-- Information provided follows --

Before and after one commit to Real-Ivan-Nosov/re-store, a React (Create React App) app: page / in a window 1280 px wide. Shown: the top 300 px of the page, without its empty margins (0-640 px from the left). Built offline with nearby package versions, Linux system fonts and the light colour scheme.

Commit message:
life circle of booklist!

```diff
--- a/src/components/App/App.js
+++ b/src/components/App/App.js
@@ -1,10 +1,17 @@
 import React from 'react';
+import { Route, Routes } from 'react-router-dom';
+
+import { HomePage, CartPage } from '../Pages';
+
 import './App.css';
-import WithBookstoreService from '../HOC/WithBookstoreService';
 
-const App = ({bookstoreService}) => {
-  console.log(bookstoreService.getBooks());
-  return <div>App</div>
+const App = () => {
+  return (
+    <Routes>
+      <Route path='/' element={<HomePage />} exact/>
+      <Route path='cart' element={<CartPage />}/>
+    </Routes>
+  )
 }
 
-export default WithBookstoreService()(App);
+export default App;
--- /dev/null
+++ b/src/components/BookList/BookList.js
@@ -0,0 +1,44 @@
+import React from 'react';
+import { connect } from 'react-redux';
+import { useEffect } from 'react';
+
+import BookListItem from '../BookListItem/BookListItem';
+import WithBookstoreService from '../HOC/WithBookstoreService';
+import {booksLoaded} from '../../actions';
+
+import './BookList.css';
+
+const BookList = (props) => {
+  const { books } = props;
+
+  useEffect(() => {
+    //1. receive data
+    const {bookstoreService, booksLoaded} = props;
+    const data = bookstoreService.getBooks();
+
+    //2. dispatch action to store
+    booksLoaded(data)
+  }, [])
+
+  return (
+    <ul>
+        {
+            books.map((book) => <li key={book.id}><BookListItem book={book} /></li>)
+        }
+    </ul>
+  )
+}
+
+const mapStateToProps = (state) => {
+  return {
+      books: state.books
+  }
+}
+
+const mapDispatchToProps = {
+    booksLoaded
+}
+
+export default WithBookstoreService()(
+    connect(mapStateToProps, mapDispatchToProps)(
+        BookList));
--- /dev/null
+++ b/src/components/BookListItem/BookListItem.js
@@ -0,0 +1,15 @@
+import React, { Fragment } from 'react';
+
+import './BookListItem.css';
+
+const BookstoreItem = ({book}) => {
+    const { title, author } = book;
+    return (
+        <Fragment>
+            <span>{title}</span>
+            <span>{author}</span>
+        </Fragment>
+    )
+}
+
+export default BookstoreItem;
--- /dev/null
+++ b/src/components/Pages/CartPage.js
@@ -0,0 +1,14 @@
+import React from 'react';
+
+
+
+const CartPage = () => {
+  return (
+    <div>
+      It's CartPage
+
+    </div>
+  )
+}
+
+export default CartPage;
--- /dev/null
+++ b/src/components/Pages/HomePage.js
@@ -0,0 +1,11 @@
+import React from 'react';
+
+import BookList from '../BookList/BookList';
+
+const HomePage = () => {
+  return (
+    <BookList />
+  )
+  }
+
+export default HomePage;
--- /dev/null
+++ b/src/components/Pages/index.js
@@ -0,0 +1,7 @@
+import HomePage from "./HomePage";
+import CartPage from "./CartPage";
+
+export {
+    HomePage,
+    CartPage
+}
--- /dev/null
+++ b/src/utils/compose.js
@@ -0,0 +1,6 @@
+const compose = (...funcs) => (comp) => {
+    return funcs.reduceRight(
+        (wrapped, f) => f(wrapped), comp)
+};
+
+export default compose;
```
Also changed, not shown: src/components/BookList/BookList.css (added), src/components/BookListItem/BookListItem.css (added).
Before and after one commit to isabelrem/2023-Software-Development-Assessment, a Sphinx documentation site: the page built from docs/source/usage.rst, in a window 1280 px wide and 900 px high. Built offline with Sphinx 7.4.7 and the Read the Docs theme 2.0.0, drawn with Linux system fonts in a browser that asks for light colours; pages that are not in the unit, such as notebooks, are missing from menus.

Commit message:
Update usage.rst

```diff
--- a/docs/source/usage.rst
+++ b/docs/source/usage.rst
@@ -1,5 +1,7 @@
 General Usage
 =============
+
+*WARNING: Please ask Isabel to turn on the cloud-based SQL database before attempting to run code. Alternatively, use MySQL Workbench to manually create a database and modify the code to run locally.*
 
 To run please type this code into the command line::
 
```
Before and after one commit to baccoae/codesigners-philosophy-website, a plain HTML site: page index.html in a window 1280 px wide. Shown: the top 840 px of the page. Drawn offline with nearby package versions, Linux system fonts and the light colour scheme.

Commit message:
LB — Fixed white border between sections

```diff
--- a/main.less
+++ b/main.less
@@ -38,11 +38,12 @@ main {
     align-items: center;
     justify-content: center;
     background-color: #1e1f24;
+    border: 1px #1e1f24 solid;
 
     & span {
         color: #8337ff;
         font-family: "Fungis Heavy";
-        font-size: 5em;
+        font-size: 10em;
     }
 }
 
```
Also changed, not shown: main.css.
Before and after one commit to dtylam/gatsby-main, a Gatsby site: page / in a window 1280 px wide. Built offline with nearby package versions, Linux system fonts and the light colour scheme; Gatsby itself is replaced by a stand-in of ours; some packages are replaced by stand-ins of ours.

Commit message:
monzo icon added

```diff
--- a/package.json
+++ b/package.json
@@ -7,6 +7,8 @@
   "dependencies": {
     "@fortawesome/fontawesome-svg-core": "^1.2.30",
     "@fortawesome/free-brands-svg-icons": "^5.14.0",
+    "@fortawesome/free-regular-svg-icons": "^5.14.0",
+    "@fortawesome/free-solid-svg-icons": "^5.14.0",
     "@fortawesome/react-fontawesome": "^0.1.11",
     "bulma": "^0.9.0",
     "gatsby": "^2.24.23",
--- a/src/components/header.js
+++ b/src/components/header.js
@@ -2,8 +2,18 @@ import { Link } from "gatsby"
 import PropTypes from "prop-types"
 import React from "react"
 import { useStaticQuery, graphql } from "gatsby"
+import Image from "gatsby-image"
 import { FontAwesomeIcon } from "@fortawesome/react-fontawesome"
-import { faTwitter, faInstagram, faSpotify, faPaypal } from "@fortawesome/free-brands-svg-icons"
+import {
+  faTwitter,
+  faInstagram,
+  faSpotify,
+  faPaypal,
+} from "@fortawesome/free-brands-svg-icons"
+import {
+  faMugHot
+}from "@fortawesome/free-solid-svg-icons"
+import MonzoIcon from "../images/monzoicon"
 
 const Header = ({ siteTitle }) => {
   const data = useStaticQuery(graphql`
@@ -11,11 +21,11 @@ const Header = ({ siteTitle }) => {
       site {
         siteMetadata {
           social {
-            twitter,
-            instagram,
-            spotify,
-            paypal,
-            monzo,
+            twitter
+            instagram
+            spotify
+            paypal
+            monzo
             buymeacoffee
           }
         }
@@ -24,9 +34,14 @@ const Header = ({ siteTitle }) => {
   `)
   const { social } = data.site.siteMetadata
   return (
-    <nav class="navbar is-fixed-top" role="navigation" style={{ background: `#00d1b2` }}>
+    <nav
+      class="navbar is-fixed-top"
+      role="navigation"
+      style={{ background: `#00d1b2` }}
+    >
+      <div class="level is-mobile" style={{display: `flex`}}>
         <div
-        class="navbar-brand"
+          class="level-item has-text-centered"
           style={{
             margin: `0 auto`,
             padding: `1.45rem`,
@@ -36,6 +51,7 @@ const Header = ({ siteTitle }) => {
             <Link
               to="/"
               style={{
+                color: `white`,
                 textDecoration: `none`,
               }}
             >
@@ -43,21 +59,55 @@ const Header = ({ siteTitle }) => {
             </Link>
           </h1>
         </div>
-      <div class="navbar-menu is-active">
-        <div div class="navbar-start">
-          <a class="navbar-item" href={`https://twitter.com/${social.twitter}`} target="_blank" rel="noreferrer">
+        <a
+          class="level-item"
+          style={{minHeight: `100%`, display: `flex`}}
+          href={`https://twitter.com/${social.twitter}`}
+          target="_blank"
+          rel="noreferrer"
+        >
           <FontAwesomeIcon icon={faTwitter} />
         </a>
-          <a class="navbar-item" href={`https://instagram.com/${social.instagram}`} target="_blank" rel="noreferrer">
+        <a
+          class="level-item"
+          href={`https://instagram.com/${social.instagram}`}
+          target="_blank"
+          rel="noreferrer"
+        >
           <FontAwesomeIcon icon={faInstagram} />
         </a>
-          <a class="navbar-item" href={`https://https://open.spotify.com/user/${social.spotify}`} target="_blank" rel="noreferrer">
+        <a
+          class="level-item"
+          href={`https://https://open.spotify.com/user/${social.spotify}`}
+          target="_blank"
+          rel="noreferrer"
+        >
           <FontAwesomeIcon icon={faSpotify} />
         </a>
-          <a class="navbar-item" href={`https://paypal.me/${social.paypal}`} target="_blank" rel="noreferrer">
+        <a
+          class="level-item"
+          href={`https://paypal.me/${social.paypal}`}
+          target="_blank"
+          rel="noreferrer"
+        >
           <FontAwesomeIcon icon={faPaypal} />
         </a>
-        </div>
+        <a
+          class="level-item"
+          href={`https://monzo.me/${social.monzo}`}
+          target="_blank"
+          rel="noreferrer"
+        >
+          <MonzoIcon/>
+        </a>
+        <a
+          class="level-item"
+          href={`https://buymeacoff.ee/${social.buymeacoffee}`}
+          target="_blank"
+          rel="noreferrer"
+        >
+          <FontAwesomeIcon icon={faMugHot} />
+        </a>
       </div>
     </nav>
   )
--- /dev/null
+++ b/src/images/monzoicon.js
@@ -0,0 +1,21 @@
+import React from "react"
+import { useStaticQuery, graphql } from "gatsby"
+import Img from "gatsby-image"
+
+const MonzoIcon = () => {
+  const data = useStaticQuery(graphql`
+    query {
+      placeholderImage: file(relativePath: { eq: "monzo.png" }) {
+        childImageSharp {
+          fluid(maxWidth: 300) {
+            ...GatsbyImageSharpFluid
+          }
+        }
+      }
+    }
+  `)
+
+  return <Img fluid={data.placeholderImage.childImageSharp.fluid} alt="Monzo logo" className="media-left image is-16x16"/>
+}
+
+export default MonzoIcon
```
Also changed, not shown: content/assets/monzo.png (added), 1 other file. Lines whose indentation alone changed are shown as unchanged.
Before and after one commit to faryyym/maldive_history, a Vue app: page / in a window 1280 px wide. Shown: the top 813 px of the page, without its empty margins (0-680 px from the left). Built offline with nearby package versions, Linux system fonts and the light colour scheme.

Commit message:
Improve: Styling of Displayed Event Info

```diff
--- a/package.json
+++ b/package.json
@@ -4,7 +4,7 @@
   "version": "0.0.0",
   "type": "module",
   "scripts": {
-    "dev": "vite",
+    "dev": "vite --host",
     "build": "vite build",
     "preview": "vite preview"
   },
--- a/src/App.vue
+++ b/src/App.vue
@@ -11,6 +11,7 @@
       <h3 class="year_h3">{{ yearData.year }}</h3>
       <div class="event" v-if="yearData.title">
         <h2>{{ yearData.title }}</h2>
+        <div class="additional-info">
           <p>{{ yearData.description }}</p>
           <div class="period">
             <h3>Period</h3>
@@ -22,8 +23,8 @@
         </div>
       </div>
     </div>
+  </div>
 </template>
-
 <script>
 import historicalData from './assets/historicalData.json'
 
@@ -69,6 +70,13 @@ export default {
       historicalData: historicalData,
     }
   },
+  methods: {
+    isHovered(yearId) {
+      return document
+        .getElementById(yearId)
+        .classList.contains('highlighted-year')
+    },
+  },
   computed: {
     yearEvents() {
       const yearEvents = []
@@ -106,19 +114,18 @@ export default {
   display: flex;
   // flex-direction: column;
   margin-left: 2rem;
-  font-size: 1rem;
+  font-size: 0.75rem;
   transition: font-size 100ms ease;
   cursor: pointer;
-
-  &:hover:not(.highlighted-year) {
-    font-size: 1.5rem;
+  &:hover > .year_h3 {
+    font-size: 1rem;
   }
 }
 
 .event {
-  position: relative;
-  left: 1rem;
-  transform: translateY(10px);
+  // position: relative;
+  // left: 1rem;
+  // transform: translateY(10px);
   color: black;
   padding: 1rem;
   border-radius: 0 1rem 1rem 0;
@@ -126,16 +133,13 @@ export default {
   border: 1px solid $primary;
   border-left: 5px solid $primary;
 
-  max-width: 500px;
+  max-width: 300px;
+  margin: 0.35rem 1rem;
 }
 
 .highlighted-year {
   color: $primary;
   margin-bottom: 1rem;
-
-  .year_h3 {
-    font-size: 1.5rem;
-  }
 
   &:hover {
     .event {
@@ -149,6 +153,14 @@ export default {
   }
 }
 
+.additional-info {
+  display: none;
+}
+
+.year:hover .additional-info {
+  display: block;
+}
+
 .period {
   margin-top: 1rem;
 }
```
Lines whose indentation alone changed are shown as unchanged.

-- Information provided concluded --

Aim of the task -> Whenever the string "HomePage" occurs in a line of the entries above, copy that line.

Response area ->
+import { HomePage, CartPage } from '../Pages';
+      <Route path='/' element={<HomePage />} exact/>
+++ b/src/components/Pages/HomePage.js
+const HomePage = () => {
+export default HomePage;
+import HomePage from "./HomePage";
+    HomePage,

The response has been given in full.